Facebook (NASDAQ:FB) has scrambled over the last few weeks to address privacy concerns related to the revelation that Cambridge Analytica obtained unauthorized access to tens of millions of Facebook users' data. It's restricting advertisers' access to third-party data and has curbed the ability of developers to access the Instagram API.

This article originally appeared in the Motley Fool.

Meanwhile, campaigns to delete Facebook continue to make a lot of noise in the news, but it seems very few people are actually doing it. Mark Zuckerberg says the Cambridge Analytica news hasn't produced any meaningful impact on usage. Additionally, he notes no noticeable impact on ad revenue, either.

COO Sheryl Sandberg told Bloomberg that a few advertisers have paused their ad spending on Facebook as they wait for the uncertainty over data restrictions or regulations to clear. But overall, it appears Facebook hasn't seen a major financial impact from the Cambridge Analytica fallout for the time being.

Facebook Addiction

In case you didn't know already, people spend an absurd amount of time on Facebook every day. The average daily user spends over 40 minutes per day on the platform -- and that's after making changes that reduced the amount of time people spend on Facebook. While it's easy enough to delete an app from a phone, 40 minutes per day is a big void to fill. It's no surprise people are having a hard time quitting.

Third-party surveys back up Zuckerberg's claim that there hasn't been a meaningful drop in usage. Evercore ISI found that Facebook still owned the top four most downloaded apps across the 40 apps it tracks in the iOS and Android app stores. In fact, Facebook expanded its share of social app downloads in March, to 33.2% from 30.1%.

Meanwhile, a Raymond James survey found 73% of respondents still used Facebook in March compared to 74% in October. Messenger saw no change in usage, and Instagram usage ticked up 1 percentage point. Only 8% of respondents said they plan to stop using Facebook altogether in response to the Cambridge Analytica reports, but another 44% said they plan to use Facebook less.

The company's recent news feed changes will obfuscate the impact of the Cambridge Analytica concerns on engagement, but it doesn't appear to be very significant so far.

Advertisers Aren't Going Anywhere

Facebook has an unparalleled user base, totaling over 2 billion people. Even if a few users leave or spend a bit less time on Facebook, the company still will have a reach greater than just about any other digital advertising platform. That's tremendously valuable to advertisers.

But Facebook could restrict access to its data for advertisers or how advertisers can use their own data on its platform.

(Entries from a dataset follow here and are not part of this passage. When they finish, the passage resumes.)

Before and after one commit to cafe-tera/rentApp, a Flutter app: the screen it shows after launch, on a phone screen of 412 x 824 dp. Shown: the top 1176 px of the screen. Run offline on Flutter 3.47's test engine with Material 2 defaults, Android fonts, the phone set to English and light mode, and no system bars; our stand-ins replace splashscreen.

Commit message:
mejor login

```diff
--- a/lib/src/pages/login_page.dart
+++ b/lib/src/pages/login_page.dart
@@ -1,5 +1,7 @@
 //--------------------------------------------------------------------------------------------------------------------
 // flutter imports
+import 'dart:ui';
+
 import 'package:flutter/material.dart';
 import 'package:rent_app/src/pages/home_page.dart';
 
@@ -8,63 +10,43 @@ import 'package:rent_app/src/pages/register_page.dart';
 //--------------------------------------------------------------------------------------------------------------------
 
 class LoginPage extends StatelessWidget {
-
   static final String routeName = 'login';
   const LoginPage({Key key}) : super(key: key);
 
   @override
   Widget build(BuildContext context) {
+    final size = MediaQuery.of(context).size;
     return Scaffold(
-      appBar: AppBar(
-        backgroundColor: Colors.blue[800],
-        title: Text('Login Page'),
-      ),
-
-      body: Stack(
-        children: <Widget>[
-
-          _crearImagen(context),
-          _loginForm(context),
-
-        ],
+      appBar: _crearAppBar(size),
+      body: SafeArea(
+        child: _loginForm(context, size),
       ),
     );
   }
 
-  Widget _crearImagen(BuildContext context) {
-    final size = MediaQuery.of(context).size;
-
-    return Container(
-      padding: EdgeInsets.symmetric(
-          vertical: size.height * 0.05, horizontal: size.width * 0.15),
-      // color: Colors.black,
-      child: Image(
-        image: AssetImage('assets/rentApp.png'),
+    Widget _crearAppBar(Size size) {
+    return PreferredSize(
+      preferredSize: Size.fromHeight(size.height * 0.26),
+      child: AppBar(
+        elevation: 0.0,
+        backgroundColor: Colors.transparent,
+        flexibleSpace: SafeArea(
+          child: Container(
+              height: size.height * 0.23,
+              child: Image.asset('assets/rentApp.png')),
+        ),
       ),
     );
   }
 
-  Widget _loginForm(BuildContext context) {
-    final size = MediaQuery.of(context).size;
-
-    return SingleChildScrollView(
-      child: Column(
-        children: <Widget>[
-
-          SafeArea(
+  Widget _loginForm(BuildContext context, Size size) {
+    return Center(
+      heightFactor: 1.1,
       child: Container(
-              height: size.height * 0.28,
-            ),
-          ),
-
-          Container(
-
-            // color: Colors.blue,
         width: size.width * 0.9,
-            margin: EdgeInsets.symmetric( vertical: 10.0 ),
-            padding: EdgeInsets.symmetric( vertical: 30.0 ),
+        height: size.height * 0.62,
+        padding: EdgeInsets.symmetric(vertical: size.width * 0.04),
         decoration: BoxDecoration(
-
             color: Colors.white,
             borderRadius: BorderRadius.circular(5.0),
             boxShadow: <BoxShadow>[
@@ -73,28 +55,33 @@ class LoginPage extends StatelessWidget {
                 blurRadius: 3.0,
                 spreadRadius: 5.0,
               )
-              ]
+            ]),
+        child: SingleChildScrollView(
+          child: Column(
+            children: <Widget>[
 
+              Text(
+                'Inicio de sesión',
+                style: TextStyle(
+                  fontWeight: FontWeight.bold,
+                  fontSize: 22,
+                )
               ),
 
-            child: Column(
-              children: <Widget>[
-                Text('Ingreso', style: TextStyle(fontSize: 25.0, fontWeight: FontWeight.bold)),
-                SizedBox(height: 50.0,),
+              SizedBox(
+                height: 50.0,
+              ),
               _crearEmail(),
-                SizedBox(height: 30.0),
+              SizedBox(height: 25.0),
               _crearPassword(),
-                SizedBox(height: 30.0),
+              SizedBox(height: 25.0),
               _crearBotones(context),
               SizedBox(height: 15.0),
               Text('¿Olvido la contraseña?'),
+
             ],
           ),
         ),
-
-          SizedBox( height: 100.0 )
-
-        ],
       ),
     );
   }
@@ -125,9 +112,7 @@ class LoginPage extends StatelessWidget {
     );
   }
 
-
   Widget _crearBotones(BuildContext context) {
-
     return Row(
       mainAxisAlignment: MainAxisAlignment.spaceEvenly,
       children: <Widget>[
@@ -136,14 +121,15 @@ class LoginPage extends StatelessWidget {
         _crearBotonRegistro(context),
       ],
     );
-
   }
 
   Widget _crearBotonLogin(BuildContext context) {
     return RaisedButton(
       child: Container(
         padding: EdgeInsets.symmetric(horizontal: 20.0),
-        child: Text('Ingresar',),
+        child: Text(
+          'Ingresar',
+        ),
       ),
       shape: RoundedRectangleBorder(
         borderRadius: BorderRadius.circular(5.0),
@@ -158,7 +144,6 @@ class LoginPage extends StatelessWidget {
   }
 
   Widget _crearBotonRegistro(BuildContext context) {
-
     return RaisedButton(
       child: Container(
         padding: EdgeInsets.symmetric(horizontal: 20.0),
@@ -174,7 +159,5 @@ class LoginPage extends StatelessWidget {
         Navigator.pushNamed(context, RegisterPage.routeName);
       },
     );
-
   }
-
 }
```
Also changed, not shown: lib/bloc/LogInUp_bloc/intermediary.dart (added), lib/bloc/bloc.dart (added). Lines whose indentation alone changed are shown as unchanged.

That could negatively impact how effective each ad impression is, reducing the return on investment for marketers.

We're already starting to see self-imposed restrictions from Facebook, as it's making it more difficult for marketers to use data from third-party furnishers like credit bureaus or companies that collect information from shopper rewards programs. If the return on investment starts to decline for some advertisers, Facebook won't see its ad prices climb as quickly as they've been doing in the recent past. That's an important part of Facebook's revenue growth going forward as it faces ad-load saturation in the news feed.

Ultimately, Facebook will have to find a balance between addressing users' privacy concerns and the ability for its advertisers to use its data to improve their targeting. That's pretty much always been the case for Facebook -- it's just a bit more top of mind right now.

Facebook investors only have one more hurdle to clear in the near term: Zuckerberg's congressional testimony on April 11. That could result in negative regulations placed on Facebook down the line that could impact the data it's allowed to use to target advertisements.

For now though, the self-imposed restrictions present a greater threat to revenue growth for the company.

Adam Levy owns shares of Facebook. The Motley Fool owns shares of and recommends Facebook. The Motley Fool has a disclosure policy.